Difference listings:
.....

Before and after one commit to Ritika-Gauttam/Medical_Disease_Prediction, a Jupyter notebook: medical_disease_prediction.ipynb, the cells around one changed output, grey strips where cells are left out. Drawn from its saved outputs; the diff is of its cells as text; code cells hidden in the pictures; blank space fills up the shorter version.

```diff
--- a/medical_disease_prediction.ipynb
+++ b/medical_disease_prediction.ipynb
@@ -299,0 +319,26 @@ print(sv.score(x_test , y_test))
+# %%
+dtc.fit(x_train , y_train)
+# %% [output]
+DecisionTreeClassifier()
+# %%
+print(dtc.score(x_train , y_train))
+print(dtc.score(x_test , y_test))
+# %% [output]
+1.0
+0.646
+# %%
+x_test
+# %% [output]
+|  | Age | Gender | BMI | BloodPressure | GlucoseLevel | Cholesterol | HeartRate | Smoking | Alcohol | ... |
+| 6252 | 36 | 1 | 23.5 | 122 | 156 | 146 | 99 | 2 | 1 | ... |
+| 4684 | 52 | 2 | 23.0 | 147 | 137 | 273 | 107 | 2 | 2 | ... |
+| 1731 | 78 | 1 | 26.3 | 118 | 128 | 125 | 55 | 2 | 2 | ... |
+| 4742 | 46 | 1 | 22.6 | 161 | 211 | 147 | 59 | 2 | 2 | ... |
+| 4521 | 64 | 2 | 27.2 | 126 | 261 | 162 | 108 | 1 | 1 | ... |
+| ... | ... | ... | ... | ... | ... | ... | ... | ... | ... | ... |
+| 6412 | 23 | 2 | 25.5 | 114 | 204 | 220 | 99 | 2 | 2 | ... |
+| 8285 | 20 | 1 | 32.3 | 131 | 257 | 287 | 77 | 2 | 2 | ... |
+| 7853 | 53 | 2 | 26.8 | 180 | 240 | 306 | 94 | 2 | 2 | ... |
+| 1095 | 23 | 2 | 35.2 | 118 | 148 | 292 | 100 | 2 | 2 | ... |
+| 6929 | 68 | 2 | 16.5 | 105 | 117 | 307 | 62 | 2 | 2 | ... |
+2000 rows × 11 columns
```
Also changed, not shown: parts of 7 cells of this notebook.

.....

◆ TO DO
What you return must match the data line for line.

◆ WRITTEN SOLUTION
Before and after one commit to Ritika-Gauttam/Medical_Disease_Prediction, a Jupyter notebook: medical_disease_prediction.ipynb, the cells around one changed output, grey strips where cells are left out. Drawn from its saved outputs; the diff is of its cells as text; code cells hidden in the pictures; blank space fills up the shorter version.

```diff
--- a/medical_disease_prediction.ipynb
+++ b/medical_disease_prediction.ipynb
@@ -299,0 +319,26 @@ print(sv.score(x_test , y_test))
+# %%
+dtc.fit(x_train , y_train)
+# %% [output]
+DecisionTreeClassifier()
+# %%
+print(dtc.score(x_train , y_train))
+print(dtc.score(x_test , y_test))
+# %% [output]
+1.0
+0.646
+# %%
+x_test
+# %% [output]
+|  | Age | Gender | BMI | BloodPressure | GlucoseLevel | Cholesterol | HeartRate | Smoking | Alcohol | ... |
+| 6252 | 36 | 1 | 23.5 | 122 | 156 | 146 | 99 | 2 | 1 | ... |
+| 4684 | 52 | 2 | 23.0 | 147 | 137 | 273 | 107 | 2 | 2 | ... |
+| 1731 | 78 | 1 | 26.3 | 118 | 128 | 125 | 55 | 2 | 2 | ... |
+| 4742 | 46 | 1 | 22.6 | 161 | 211 | 147 | 59 | 2 | 2 | ... |
+| 4521 | 64 | 2 | 27.2 | 126 | 261 | 162 | 108 | 1 | 1 | ... |
+| ... | ... | ... | ... | ... | ... | ... | ... | ... | ... | ... |
+| 6412 | 23 | 2 | 25.5 | 114 | 204 | 220 | 99 | 2 | 2 | ... |
+| 8285 | 20 | 1 | 32.3 | 131 | 257 | 287 | 77 | 2 | 2 | ... |
+| 7853 | 53 | 2 | 26.8 | 180 | 240 | 306 | 94 | 2 | 2 | ... |
+| 1095 | 23 | 2 | 35.2 | 118 | 148 | 292 | 100 | 2 | 2 | ... |
+| 6929 | 68 | 2 | 16.5 | 105 | 117 | 307 | 62 | 2 | 2 | ... |
+2000 rows × 11 columns
```
Also changed, not shown: parts of 7 cells of this notebook.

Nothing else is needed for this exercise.